→ WHAT TO DO: Whenever a line below includes "alerts", add it to the tally, then give the total and nothing more.
== Segment start ==
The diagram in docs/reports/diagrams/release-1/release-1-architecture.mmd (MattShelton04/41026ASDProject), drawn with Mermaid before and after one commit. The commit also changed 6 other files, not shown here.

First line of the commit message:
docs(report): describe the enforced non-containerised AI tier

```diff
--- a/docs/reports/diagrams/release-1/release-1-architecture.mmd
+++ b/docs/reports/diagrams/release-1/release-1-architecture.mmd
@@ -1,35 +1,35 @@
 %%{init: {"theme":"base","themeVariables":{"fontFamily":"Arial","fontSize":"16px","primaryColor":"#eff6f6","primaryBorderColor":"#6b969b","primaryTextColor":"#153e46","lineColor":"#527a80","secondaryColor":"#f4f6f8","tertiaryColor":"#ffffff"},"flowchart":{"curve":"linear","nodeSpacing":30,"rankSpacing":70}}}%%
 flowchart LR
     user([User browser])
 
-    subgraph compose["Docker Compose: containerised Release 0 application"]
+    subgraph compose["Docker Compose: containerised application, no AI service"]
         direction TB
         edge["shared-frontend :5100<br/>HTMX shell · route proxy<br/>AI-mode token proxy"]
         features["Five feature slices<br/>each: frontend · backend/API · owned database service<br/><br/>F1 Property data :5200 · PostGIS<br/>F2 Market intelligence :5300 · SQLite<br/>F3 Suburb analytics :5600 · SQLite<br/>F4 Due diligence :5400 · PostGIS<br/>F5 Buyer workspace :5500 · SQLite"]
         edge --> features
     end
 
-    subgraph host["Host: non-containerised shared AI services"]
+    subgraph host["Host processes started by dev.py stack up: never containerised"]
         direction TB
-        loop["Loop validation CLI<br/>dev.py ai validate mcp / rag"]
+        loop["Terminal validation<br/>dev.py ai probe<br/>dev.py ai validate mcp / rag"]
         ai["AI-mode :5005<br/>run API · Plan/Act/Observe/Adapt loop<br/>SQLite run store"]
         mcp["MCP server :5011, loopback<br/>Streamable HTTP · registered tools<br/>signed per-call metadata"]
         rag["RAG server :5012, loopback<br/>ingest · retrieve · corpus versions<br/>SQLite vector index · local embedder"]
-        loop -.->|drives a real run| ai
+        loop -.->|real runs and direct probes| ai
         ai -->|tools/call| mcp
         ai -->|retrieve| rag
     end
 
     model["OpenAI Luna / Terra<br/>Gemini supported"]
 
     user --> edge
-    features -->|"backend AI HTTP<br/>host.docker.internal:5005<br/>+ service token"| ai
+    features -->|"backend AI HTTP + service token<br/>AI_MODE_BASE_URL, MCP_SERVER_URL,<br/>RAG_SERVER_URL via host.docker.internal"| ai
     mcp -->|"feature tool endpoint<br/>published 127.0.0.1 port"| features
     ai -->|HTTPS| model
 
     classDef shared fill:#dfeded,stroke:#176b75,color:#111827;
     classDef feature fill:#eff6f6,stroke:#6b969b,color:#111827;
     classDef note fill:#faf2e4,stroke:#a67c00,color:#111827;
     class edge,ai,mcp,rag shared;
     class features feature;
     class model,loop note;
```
== Segment end ==
== Segment start ==
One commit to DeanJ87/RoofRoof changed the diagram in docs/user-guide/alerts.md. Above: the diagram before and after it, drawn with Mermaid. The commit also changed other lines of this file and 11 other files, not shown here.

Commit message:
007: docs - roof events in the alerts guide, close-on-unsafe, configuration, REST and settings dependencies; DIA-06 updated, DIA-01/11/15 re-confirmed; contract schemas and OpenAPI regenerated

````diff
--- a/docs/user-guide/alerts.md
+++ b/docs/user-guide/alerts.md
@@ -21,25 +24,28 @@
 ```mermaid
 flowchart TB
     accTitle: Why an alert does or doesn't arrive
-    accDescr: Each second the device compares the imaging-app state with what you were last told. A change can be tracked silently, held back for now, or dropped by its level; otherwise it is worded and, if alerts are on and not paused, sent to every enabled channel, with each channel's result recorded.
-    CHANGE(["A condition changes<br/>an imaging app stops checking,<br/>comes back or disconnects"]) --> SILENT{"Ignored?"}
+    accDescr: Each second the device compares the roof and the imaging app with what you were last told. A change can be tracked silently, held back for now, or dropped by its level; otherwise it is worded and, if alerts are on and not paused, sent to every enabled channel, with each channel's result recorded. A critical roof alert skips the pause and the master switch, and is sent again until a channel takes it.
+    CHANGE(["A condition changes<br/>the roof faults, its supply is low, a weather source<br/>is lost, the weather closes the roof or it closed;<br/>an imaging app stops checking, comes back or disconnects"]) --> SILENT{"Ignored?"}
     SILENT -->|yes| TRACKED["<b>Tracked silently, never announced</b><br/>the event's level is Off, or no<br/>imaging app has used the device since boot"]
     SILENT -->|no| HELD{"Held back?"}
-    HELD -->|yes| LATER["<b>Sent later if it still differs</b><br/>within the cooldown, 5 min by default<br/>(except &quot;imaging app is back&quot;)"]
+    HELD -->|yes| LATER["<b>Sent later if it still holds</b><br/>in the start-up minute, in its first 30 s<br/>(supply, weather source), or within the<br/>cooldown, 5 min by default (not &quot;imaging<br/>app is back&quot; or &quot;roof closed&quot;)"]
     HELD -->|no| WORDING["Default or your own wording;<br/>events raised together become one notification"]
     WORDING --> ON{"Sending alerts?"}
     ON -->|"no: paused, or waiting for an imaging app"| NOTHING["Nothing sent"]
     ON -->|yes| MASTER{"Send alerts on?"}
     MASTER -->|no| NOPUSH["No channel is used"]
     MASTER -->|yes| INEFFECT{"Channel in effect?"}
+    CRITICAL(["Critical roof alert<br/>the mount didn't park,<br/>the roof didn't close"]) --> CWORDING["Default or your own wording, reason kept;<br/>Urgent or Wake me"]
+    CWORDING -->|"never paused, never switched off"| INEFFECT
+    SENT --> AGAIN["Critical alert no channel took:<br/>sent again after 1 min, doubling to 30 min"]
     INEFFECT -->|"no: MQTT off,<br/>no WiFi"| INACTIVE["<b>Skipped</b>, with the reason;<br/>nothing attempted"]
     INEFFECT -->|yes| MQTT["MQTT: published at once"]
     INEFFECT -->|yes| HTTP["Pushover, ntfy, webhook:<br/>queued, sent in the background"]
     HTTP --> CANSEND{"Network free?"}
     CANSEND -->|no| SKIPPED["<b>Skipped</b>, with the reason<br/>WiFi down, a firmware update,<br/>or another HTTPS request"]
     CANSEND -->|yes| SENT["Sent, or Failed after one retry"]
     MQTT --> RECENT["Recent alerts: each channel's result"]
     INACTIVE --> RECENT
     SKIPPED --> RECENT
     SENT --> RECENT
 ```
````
== Segment end ==
→ SOLUTION TO THIS EXERCISE: 9